It occurred to me, this ironic culture we breed. Is pride healthy in excessive amounts? I'd expect it to be as useful in excess as vanity is to
success, or sugar to health, and therefor potentially damaging. This speaks nothing of national
pride of which the effects have clearly been
Some degree of modesty is required in international affairs. Foreign policy may yet be in its infancy, and sure enough, it's still learning how to
speak the many languages.
American imperialists have in many ways failed America. It is not any one's duty to eliminate a culture's heritage and sentiments either abroad or
domestically, but we inadvertently follow that path. Societies can and often do destroy and rebuild themselves. Like the organs of the body, they
mostly regulate themselves until something unavoidable occurs, and they adjust, heal, or perish. With such limited options, we really might benefit
from being more careful in the delicate affairs of the body, individual and governmental.
And that most delicate affair of global politics? If it's not 'national pride' it is the politician's own. The American's Constitution and Bill of
Rights, being an organ of the nation, is not immune to degradation and termination, nor has it yet been denied the opportunity to mature. Once it
reaches full maturity, I'd expect sarcasm would be nearly extinct. The terms "developed" and "developing" are rarely in proper context when speaking
of nations. In what sphere are they developing? Have they stopped developing? What can we do to defend against counter-developing: morally or
geographically shrinking nations?
Counter-terrorism is their best solution? Clearly these are dangerous times, but showing more passion than fear for the Constitution and Bill of
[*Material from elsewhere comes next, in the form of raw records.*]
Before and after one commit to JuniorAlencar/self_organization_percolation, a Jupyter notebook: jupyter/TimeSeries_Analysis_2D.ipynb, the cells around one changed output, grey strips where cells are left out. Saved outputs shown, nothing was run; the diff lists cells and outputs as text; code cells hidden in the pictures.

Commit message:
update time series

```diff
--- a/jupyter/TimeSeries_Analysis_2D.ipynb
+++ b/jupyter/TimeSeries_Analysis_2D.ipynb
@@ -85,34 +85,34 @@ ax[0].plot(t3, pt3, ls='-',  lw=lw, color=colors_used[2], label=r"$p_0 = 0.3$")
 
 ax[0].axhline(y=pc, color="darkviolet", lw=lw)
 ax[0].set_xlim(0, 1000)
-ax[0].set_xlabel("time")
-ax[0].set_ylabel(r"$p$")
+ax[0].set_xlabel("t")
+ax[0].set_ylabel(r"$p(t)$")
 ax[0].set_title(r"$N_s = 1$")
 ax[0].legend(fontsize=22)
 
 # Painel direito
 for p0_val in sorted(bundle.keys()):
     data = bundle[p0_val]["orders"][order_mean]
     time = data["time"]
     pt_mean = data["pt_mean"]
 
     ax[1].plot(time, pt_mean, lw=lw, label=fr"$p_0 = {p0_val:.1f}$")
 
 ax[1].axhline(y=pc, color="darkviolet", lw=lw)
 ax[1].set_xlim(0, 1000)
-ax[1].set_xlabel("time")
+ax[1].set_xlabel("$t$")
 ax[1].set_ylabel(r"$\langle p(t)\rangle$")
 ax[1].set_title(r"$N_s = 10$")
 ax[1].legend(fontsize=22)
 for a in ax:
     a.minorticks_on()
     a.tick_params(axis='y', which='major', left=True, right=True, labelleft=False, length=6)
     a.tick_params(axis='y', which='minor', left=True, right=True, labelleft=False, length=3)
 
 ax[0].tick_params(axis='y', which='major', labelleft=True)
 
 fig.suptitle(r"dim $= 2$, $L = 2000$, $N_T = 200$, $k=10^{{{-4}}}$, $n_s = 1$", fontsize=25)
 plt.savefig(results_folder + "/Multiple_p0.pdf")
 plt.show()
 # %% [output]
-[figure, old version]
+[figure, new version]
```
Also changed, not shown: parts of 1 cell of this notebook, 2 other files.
Rights in political matters was demanded
by those who founded the country America was built on, and without whose conquests we'd all be
In summa, America would be politically wise to expand its influence for the so-called greater good we as Americans believe the Constitution and Bill
of Rights give us. I speak of the diplomatic equivalent of a lung transplant, should a country need it. (I say this with a reforming country in
mind, where adopting laws would be expedient and to their advantage.) But from wounded pride, moral fears, and other idiocies, we don't seem to
appreciate our own organs, much less deem them transferable over international borders.
Yet aren't all borders just proven to be hypothetical in the end?
edit on 13-2-2011 by smthngmssnghr because: (no reason
edit on 13-2-2011 by smthngmssnghr because: (no reason given)